---------- Given records ----------

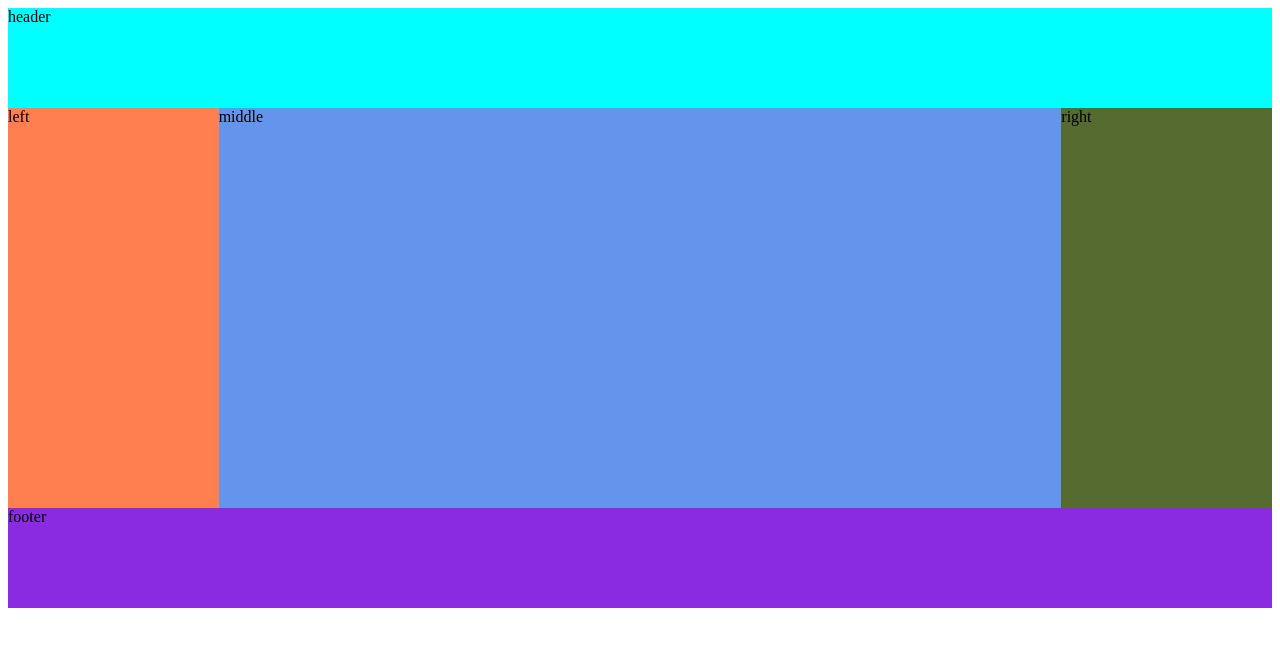
Repository: greden0814/myBlog
Page: /#/pages/myInfo
These files come from the project's save history. The page is drawn as it stood at one moment and after the next save; the edit follows.
The browser window is 1280 px wide. The pictures show the whole page.
The project was rebuilt for these pictures with package versions that can differ from the ones it lists, and the page was loaded fresh each time.

Above is the page before, as saved 2021-07-16 19:42:54.

### index.html
<!DOCTYPE html>
<html>
  <head>
    <meta charset="utf-8">
    <meta name="viewport" content="width=device-width,initial-scale=1.0">
    <title>myblog</title>
  </head>
  <body>
    <div id="app"></div>
    <!-- built files will be auto injected -->
  </body>
</html>

### src/main.js
// The Vue build version to load with the `import` command
// (runtime-only or standalone) has been set in webpack.base.conf with an alias.
import Vue from 'vue'
import App from './App'
import router from './router'
import ElementUI from 'element-ui'
import axios from 'axios'
import 'element-ui/lib/theme-chalk/index.css'

Vue.use(ElementUI)
Vue.config.productionTip = false
Vue.prototype.$axios = axios

/* eslint-disable no-new */
new Vue({
  el: '#app',
  router,
  components: { App },
  template: '<App/>'
})

### src/App.vue
<template>
  <div id="app">
    <!-- <img src="./assets/logo.png"> -->
    <router-view/>
  </div>
</template>

<script>
export default {
  name: 'App'
}
</script>

<style></style>

### src/router/index.js
import Vue from 'vue'
import Router from 'vue-router'

Vue.use(Router)

// const originalPush = Router.prototype.push
// Router.prototype.push = function push(location) {
//   return originalPush.call(this, location).catch(err => err)
// }
export default new Router({
  routes: [
    {
      path: '/',
      name: 'login',
      component: () => import('@/views/login')
    }, {
      path: '/pages/indexPage',
      name: 'myblog',
      component: () => import('@/views/indexPage')
    }, {
      path: '/pages/myInfo',
      name: 'myInfo',
      component: () => import('@/views/myInfo')
    },{
      path: '/pages/tableManage',
      name: 'tableManage',
      component: () => import('@/views/tableManage')
    }
  ]
})

### src/views/myInfo/index.vue
<template>
  <div class="myInfo">
    <div class="header">header</div>
    <div class="body">
      <div class="left">left</div>
      <div class="middle">middle</div>
      <div class="right">right</div>
    </div>
    <div class="footer">footer</div>
  </div>
</template>
<script>
export default {
  data() {
    return {};
  },
};
</script>
<style lang="less" scoped>
.myInfo {
  .header {
    height: 100px;
    background-color: aqua;
  }
  .body {
    display: flex;
    height: 400px;
    .left {
      background-color: coral;
      flex: 2;
    }
    .middle {
      background-color: cornflowerblue;
      flex: 8;
    }
    .right {
      background-color: darkolivegreen;
      flex: 2;
    }
  }
  .footer {
    height: 100px;
    background-color: blueviolet;
  }
}
</style>

After the next save:
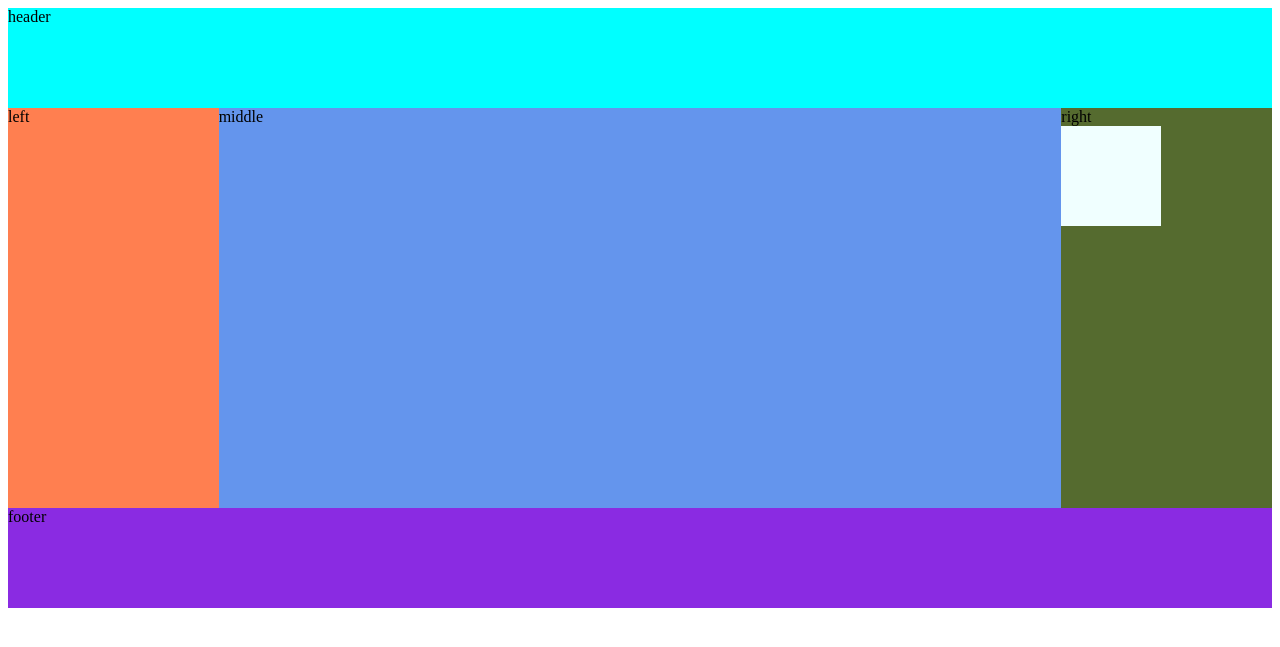
Saved 64 s later.
--- a/src/views/myInfo/index.vue
+++ b/src/views/myInfo/index.vue
@@ -4,7 +4,9 @@
     <div class="body">
       <div class="left">left</div>
       <div class="middle">middle</div>
-      <div class="right">right</div>
+      <div class="right">right
+        <div class="pic"></div>
+      </div>
     </div>
     <div class="footer">footer</div>
   </div>
@@ -36,6 +38,11 @@ export default {
     .right {
       background-color: darkolivegreen;
       flex: 2;
+      .pic {
+        width: 100px;
+        height: 100px;
+        background-color: azure;
+      }
     }
   }
   .footer {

----------

From the line that contains "background-color: cornflowerblue;" down to the last line of the entries above, copy every line exactly and leave out the pictures.

Response area —
      background-color: cornflowerblue;
      flex: 8;
    }
    .right {
      background-color: darkolivegreen;
      flex: 2;
    }
  }
  .footer {
    height: 100px;
    background-color: blueviolet;
  }
}
</style>

After the next save:
Saved 64 s later.
--- a/src/views/myInfo/index.vue
+++ b/src/views/myInfo/index.vue
@@ -4,7 +4,9 @@
     <div class="body">
       <div class="left">left</div>
       <div class="middle">middle</div>
-      <div class="right">right</div>
+      <div class="right">right
+        <div class="pic"></div>
+      </div>
     </div>
     <div class="footer">footer</div>
   </div>
@@ -36,6 +38,11 @@ export default {
     .right {
       background-color: darkolivegreen;
       flex: 2;
+      .pic {
+        width: 100px;
+        height: 100px;
+        background-color: azure;
+      }
     }
   }
   .footer {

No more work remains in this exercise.